:: TASK STATEMENT ::
Give back only one number: how many lines in the data below contain the word "protocol".

─── EXERCISE MATERIAL

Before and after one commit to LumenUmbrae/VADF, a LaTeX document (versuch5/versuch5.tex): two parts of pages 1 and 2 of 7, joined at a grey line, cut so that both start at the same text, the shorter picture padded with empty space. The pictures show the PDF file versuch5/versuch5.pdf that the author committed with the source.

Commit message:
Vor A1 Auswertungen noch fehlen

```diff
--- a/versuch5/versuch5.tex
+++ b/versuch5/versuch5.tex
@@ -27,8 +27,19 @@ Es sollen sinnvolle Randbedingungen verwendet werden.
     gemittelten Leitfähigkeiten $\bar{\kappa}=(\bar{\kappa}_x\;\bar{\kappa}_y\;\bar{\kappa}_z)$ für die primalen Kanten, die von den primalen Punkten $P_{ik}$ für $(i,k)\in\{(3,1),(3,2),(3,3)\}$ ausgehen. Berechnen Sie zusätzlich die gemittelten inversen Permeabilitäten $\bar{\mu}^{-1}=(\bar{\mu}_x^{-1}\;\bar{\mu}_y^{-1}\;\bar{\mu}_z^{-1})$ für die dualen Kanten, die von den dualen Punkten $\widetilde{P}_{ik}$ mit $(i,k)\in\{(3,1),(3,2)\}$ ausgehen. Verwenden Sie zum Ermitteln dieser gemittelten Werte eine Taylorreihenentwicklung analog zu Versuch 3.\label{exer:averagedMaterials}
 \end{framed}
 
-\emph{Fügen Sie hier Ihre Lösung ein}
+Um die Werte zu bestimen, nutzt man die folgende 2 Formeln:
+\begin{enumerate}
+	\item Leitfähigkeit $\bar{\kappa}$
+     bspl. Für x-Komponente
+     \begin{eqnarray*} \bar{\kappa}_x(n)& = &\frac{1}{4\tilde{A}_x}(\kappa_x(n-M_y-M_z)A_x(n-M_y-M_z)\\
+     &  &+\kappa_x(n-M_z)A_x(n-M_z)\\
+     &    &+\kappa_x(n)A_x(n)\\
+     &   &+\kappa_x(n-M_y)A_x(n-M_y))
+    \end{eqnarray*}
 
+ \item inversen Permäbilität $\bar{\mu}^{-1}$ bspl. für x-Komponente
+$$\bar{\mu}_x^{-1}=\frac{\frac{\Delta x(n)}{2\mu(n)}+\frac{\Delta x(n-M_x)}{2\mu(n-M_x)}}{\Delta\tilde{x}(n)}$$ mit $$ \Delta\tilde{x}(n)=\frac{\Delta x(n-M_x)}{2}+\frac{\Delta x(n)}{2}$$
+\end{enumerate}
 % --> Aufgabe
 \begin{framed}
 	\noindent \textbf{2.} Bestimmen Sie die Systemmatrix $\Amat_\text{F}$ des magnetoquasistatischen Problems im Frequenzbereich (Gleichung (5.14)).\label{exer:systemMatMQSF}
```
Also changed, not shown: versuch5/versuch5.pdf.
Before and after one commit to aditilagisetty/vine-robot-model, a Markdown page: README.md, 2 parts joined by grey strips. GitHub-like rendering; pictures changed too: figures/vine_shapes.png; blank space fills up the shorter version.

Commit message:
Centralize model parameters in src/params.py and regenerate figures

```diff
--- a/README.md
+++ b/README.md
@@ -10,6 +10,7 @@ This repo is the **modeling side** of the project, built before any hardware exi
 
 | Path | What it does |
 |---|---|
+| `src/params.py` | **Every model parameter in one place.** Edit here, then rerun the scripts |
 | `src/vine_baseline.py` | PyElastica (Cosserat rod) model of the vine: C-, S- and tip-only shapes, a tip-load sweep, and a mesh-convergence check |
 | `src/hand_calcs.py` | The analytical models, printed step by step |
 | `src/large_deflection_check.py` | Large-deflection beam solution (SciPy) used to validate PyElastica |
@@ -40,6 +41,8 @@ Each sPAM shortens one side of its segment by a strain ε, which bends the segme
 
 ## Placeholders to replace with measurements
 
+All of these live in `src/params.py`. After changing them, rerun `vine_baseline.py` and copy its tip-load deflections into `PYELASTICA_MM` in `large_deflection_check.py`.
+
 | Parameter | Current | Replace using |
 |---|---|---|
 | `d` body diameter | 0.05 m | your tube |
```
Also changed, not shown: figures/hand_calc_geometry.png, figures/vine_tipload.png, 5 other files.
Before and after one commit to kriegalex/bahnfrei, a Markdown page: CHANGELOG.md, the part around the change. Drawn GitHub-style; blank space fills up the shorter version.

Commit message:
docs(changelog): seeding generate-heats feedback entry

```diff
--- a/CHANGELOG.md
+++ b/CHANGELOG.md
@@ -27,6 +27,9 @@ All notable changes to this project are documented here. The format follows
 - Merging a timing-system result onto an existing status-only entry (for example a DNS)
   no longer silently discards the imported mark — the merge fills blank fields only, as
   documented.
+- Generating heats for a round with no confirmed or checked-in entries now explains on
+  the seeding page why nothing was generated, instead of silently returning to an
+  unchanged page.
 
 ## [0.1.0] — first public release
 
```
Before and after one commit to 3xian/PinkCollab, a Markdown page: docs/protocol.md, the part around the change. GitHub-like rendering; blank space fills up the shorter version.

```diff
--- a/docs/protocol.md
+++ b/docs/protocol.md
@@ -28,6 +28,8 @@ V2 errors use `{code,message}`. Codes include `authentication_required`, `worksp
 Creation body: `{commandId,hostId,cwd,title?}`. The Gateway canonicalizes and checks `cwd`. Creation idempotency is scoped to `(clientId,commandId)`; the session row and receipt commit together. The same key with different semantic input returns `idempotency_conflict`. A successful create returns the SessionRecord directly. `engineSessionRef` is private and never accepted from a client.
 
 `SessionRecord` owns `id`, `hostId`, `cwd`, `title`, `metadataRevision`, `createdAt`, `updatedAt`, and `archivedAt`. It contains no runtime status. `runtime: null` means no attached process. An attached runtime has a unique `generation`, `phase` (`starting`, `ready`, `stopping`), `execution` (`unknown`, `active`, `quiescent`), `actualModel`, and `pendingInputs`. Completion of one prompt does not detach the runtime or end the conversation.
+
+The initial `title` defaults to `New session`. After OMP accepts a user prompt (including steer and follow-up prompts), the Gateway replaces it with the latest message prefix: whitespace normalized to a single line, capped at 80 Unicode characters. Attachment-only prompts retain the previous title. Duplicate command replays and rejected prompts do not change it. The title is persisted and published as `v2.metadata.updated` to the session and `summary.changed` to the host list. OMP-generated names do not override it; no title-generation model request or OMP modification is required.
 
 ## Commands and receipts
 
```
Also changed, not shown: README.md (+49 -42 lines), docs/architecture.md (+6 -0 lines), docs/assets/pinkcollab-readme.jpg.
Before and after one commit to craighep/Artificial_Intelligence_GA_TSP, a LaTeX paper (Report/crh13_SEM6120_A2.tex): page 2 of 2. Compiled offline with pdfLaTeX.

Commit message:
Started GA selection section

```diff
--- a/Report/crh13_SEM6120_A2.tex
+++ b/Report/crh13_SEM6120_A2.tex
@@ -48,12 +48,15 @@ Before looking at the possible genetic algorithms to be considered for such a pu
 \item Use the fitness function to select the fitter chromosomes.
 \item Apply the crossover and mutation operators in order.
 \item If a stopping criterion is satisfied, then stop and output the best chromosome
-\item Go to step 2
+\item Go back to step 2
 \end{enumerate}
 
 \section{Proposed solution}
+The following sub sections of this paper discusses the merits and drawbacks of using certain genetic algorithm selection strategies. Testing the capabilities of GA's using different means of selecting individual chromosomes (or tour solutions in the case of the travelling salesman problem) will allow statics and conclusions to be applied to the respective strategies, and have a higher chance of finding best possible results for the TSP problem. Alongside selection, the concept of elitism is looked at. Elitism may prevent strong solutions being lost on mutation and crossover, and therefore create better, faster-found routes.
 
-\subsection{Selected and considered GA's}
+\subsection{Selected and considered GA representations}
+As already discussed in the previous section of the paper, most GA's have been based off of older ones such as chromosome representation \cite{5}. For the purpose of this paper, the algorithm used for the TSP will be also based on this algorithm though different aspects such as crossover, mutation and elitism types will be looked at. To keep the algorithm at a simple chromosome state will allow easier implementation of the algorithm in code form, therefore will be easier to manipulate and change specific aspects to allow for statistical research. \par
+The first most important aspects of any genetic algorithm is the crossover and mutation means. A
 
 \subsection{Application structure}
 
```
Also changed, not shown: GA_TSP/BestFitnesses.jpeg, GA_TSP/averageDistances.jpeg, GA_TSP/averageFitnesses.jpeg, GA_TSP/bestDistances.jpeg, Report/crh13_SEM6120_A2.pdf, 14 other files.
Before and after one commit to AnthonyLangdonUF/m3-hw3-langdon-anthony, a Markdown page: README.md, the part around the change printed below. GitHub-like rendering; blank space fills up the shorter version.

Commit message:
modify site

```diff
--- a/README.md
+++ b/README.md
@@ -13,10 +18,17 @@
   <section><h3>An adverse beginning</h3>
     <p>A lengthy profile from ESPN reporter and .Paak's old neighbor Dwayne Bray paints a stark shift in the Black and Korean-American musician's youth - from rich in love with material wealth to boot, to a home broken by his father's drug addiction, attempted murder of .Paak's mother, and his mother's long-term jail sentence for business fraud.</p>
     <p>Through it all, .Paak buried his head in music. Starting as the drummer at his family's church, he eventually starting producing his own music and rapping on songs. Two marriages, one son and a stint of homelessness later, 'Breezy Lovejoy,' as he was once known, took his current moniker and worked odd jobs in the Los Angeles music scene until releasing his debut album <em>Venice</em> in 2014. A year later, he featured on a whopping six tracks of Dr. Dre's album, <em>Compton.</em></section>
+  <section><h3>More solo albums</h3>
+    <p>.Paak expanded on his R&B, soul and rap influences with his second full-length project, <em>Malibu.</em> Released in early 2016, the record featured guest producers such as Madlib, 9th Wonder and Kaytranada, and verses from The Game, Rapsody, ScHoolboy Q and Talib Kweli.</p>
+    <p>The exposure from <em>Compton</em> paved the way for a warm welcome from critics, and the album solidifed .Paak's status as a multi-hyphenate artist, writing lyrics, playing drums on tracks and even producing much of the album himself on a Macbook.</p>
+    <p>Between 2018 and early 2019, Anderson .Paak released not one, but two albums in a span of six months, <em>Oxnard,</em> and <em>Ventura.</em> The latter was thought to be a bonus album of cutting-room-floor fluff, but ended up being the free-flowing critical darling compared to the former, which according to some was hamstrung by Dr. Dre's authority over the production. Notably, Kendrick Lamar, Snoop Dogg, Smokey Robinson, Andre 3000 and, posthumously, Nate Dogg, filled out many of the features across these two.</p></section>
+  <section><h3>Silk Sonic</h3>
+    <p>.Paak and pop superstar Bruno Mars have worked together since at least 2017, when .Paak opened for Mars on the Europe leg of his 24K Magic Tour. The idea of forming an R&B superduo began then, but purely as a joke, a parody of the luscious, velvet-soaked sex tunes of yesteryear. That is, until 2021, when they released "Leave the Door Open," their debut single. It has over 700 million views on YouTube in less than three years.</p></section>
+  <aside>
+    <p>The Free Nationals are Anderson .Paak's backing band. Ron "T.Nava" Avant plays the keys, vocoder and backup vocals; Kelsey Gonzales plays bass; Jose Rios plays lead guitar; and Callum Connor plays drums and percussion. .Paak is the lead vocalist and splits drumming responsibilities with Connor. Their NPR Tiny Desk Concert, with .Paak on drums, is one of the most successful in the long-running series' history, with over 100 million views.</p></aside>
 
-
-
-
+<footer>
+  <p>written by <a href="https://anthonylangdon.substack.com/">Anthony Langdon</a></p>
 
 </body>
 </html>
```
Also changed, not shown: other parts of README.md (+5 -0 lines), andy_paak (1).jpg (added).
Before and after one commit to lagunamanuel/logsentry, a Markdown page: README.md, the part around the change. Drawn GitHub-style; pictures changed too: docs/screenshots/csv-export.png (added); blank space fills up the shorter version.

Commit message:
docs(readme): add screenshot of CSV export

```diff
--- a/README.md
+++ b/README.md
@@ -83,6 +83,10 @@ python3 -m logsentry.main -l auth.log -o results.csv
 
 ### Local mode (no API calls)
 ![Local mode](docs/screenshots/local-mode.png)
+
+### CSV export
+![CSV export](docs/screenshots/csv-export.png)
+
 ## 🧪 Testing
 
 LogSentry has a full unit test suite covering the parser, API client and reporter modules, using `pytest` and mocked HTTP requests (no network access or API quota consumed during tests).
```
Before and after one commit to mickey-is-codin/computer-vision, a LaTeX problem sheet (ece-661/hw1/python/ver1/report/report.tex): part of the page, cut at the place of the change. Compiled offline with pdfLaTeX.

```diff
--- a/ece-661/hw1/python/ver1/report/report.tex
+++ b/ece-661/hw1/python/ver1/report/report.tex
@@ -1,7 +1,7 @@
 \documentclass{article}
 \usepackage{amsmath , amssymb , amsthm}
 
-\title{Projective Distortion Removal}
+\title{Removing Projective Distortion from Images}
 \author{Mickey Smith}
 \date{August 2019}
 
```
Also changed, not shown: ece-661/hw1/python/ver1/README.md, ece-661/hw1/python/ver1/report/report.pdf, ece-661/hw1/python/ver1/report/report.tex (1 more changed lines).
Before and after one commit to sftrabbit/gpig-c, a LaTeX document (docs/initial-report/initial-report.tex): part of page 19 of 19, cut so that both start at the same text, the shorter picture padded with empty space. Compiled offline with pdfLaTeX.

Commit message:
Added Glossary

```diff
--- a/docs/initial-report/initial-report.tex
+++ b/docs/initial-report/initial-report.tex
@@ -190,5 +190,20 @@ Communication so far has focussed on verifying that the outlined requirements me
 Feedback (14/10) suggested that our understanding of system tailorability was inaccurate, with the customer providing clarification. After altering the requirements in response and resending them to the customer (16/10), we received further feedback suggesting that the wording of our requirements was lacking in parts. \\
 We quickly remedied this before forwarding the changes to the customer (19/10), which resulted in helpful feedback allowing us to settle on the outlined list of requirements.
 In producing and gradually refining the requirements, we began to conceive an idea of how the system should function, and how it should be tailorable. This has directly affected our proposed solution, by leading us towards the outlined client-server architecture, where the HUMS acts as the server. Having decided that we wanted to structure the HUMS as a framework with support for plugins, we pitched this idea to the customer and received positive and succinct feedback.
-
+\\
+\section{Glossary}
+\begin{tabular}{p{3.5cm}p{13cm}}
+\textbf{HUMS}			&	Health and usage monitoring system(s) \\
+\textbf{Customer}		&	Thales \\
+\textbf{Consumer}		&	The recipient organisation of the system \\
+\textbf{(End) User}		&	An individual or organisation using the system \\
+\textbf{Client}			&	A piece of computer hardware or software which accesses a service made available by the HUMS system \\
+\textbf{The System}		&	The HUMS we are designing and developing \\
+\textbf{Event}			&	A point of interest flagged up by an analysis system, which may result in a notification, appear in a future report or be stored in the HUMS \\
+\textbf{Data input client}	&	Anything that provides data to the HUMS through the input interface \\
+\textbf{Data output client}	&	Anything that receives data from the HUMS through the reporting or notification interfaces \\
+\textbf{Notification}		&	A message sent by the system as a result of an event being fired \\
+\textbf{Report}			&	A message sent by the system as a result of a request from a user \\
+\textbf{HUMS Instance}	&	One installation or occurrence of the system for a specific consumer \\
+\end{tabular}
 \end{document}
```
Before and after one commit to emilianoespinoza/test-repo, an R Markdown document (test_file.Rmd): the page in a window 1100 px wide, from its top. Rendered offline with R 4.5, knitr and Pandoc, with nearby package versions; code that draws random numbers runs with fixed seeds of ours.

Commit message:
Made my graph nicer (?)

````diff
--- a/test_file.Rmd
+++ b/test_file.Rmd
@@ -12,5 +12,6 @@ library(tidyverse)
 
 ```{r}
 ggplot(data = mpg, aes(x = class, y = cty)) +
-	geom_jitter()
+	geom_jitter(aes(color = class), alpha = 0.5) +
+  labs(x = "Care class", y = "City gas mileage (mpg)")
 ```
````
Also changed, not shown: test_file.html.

──────

:: YOUR SOLUTION ::
3